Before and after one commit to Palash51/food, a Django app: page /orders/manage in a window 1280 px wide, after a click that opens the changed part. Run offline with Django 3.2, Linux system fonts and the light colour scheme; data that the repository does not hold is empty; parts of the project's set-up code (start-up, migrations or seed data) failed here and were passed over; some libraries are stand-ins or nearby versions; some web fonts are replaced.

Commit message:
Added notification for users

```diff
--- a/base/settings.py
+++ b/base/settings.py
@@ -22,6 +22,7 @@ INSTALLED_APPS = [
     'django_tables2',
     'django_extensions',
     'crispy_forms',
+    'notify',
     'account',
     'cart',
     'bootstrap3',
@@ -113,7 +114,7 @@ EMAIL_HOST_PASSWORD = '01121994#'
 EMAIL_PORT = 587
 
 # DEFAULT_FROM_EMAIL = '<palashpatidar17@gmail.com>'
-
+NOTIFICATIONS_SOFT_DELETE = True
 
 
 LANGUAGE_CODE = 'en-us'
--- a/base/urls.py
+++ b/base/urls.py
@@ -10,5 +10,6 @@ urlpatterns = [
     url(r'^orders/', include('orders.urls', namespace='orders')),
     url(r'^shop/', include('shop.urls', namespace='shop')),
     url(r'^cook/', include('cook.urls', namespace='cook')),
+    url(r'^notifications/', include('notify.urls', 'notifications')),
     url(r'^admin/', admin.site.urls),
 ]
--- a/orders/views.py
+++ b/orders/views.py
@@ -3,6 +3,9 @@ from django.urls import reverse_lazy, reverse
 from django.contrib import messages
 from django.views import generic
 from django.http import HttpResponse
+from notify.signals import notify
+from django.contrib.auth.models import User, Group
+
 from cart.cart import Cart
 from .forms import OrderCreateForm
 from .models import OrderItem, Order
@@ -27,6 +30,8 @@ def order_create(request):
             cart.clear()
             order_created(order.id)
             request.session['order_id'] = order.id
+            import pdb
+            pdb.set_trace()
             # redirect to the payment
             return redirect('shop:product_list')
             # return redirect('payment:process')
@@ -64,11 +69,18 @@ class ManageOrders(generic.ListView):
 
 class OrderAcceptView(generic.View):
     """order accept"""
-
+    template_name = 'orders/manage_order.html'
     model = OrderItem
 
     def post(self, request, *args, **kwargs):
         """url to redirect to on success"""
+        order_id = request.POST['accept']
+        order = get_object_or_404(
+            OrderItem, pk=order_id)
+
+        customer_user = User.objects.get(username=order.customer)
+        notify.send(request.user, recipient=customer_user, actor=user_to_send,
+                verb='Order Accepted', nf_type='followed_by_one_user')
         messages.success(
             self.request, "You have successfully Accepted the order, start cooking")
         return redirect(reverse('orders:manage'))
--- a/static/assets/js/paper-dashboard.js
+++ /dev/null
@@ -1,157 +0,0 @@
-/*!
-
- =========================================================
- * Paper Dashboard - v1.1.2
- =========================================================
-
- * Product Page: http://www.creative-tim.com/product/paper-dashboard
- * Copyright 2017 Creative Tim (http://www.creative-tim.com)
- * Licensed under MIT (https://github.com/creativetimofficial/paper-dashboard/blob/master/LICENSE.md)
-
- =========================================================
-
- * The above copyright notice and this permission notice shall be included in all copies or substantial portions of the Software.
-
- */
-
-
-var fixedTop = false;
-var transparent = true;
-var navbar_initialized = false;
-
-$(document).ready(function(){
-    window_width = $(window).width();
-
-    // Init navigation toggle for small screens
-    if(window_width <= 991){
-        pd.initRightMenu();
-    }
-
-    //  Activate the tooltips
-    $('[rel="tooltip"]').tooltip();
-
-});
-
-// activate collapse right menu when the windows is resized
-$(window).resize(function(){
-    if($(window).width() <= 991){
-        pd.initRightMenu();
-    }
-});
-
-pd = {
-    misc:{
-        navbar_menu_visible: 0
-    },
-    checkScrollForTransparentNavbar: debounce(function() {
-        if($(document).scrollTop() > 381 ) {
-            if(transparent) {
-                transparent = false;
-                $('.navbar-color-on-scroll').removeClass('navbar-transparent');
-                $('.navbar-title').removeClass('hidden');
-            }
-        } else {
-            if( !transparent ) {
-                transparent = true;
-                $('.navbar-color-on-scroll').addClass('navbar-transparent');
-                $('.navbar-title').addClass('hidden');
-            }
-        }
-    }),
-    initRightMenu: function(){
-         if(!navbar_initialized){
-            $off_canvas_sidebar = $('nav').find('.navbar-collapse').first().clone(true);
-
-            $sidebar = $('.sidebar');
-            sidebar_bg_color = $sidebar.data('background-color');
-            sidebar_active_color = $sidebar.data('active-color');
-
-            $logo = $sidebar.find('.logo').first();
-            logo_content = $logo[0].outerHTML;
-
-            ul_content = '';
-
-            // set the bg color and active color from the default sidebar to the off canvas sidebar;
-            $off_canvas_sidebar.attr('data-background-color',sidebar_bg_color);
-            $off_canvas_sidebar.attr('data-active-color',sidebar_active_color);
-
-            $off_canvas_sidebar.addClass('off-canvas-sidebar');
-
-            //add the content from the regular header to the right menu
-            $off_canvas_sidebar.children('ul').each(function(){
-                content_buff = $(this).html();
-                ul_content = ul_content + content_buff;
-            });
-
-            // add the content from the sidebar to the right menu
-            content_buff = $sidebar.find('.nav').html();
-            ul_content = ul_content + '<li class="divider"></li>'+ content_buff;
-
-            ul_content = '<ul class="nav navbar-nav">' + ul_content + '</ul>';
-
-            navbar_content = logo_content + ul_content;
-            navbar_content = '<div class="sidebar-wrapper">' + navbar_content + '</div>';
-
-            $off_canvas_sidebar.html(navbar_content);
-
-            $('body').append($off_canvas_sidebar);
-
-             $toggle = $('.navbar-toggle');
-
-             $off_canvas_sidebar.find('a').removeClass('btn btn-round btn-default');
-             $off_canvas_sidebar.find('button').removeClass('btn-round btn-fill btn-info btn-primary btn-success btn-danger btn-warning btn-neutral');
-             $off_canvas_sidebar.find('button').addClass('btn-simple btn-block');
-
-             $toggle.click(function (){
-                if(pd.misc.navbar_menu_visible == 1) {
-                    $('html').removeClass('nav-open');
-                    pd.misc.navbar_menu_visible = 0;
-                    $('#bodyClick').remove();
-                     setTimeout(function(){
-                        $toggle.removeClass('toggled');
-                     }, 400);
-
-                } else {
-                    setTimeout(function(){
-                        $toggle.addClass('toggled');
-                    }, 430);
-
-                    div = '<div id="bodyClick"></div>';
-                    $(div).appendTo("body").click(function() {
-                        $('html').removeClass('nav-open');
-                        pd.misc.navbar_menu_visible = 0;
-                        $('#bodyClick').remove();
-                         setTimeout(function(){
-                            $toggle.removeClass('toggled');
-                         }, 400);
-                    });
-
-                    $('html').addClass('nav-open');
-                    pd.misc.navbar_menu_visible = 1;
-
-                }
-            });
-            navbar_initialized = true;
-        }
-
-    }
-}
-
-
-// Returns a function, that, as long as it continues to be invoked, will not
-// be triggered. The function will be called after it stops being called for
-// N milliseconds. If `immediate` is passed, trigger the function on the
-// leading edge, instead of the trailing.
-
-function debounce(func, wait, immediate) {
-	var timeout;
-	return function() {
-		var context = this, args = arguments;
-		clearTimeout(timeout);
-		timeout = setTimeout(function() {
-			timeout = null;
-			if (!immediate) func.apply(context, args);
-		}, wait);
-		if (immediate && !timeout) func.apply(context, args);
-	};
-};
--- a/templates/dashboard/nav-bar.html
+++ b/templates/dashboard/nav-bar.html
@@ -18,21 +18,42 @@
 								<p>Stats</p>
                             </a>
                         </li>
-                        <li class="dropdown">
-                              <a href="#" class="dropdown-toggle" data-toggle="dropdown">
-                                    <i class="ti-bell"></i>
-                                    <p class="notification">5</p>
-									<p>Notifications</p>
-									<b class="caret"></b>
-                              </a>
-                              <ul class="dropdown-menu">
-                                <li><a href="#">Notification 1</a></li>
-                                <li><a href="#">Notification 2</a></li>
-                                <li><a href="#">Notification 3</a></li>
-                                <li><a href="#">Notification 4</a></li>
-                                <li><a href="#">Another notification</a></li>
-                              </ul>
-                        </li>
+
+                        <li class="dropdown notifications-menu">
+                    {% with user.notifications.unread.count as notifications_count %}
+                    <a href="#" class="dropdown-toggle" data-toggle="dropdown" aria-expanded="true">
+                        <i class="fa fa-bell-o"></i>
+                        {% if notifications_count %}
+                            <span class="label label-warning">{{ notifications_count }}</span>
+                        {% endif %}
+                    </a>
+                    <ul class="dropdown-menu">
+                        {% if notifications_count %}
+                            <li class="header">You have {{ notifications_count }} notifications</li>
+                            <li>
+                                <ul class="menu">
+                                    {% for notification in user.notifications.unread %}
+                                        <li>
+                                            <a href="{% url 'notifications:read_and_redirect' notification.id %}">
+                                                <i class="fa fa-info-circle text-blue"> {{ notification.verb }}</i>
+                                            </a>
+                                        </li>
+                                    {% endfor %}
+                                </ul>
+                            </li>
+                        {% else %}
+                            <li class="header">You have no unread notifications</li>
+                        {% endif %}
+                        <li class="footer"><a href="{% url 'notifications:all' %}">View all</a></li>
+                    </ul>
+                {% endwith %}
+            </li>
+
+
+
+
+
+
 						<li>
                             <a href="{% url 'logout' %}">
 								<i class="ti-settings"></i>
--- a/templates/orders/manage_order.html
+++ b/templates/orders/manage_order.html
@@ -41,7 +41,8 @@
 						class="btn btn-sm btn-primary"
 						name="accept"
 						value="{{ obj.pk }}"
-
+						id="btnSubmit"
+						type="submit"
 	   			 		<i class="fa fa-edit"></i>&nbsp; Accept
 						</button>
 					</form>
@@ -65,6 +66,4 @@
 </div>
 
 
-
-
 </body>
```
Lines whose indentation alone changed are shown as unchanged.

--

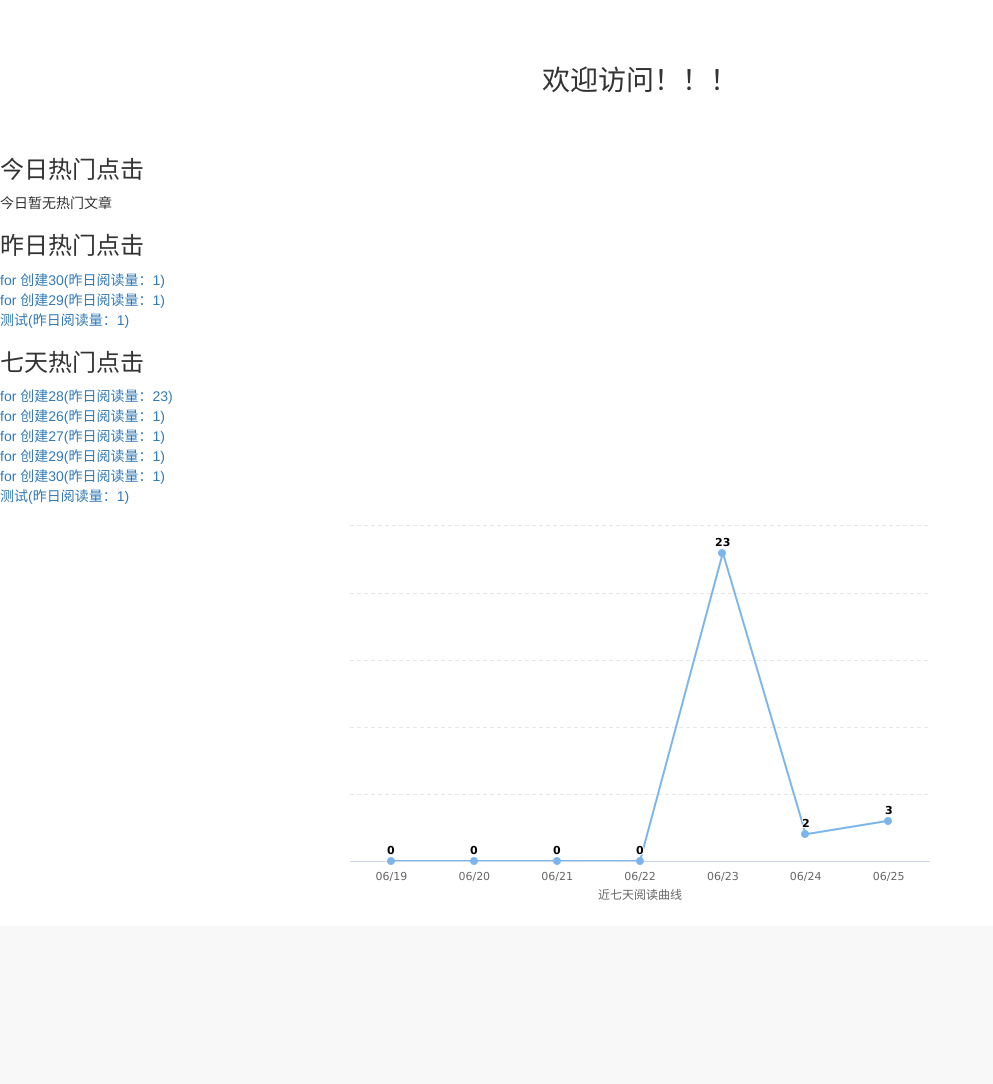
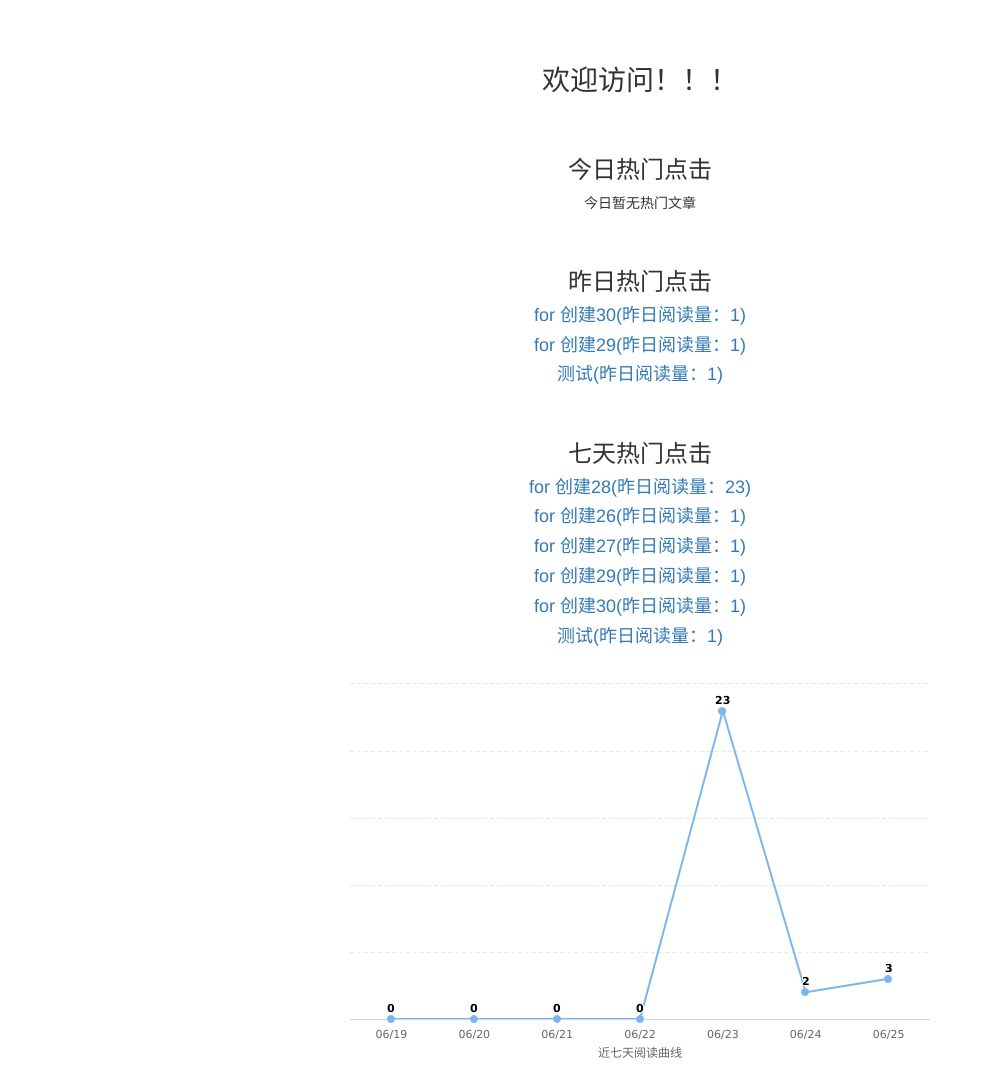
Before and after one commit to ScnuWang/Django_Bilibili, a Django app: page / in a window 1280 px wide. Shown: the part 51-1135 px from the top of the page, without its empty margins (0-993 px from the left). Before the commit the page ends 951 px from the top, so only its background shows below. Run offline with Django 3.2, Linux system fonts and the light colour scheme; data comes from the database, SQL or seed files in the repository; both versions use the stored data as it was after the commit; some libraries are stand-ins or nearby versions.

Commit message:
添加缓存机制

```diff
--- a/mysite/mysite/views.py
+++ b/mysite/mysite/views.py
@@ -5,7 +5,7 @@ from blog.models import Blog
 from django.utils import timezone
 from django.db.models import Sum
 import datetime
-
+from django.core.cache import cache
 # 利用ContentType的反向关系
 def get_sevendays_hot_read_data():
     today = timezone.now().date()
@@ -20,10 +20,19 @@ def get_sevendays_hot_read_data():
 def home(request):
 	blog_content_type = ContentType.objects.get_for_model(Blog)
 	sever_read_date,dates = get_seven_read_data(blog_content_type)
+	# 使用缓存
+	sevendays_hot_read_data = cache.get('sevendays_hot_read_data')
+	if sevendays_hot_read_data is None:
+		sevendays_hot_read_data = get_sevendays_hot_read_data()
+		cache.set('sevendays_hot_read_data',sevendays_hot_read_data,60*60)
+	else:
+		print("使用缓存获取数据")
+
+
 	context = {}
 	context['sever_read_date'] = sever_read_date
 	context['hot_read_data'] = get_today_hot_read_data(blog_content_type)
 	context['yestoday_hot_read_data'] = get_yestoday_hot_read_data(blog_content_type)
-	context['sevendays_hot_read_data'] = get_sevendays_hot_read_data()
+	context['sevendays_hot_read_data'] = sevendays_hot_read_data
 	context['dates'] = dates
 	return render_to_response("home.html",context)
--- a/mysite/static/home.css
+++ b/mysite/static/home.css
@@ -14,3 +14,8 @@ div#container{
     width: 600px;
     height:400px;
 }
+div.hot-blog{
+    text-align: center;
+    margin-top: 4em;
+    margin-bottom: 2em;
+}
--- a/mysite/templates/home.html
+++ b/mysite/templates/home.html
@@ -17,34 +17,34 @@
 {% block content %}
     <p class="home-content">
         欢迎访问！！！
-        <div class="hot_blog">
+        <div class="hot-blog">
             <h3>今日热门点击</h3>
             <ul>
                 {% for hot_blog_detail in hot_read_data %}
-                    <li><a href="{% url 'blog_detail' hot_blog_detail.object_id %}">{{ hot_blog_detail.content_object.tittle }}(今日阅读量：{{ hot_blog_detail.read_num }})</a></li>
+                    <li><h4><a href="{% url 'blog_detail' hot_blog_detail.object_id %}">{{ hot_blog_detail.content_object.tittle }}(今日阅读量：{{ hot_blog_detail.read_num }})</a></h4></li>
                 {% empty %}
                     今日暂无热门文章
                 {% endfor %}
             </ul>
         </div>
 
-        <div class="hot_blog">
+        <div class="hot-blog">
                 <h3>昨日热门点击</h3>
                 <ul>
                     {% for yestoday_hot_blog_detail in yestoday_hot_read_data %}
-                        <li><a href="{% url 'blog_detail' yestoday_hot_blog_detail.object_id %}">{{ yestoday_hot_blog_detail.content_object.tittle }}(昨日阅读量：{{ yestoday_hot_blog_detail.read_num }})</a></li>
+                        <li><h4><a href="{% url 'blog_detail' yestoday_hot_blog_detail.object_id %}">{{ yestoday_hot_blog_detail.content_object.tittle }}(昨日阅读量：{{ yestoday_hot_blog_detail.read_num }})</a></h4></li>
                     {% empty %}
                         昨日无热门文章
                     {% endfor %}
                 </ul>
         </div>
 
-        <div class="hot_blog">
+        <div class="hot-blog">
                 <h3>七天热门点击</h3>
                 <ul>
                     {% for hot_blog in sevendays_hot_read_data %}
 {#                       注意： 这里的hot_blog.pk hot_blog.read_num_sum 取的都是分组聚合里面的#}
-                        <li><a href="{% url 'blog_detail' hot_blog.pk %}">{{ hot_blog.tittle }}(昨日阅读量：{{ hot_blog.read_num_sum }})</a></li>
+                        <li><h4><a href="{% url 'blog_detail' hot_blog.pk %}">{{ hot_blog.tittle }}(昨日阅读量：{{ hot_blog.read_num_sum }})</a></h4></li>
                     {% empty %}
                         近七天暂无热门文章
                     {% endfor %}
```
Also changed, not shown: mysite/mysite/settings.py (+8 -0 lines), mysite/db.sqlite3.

## Prompt
Where does the word "templates" appear in the listing? List each line that holds it.

## Output
--- a/templates/dashboard/nav-bar.html
+++ b/templates/dashboard/nav-bar.html
--- a/templates/orders/manage_order.html
+++ b/templates/orders/manage_order.html
--- a/mysite/templates/home.html
+++ b/mysite/templates/home.html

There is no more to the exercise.